Every line of the records below that has the word "sheet" should be copied.

### THE RECORDS

▼

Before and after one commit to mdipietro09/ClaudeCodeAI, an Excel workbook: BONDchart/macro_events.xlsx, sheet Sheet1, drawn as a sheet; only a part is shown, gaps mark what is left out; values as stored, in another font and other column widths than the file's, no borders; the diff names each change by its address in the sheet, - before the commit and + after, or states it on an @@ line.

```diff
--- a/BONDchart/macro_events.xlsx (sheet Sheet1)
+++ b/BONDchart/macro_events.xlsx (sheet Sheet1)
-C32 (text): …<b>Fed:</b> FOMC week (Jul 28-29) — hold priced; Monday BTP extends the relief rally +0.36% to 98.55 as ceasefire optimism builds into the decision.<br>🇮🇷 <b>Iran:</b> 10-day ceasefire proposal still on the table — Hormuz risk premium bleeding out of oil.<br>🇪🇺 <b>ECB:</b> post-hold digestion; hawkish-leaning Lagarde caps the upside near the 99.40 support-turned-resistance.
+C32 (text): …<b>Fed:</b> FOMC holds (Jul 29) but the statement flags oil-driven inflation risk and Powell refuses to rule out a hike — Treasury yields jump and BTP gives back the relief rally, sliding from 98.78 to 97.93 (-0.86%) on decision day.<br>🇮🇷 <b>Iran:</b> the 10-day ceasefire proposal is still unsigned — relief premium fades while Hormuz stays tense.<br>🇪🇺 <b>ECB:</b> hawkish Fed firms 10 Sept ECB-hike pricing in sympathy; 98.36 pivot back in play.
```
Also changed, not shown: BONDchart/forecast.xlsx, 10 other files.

▲

### EXERCISE OUTPUT
Before and after one commit to mdipietro09/ClaudeCodeAI, an Excel workbook: BONDchart/macro_events.xlsx, sheet Sheet1, drawn as a sheet; only a part is shown, gaps mark what is left out; values as stored, in another font and other column widths than the file's, no borders; the diff names each change by its address in the sheet, - before the commit and + after, or states it on an @@ line.
--- a/BONDchart/macro_events.xlsx (sheet Sheet1)
+++ b/BONDchart/macro_events.xlsx (sheet Sheet1)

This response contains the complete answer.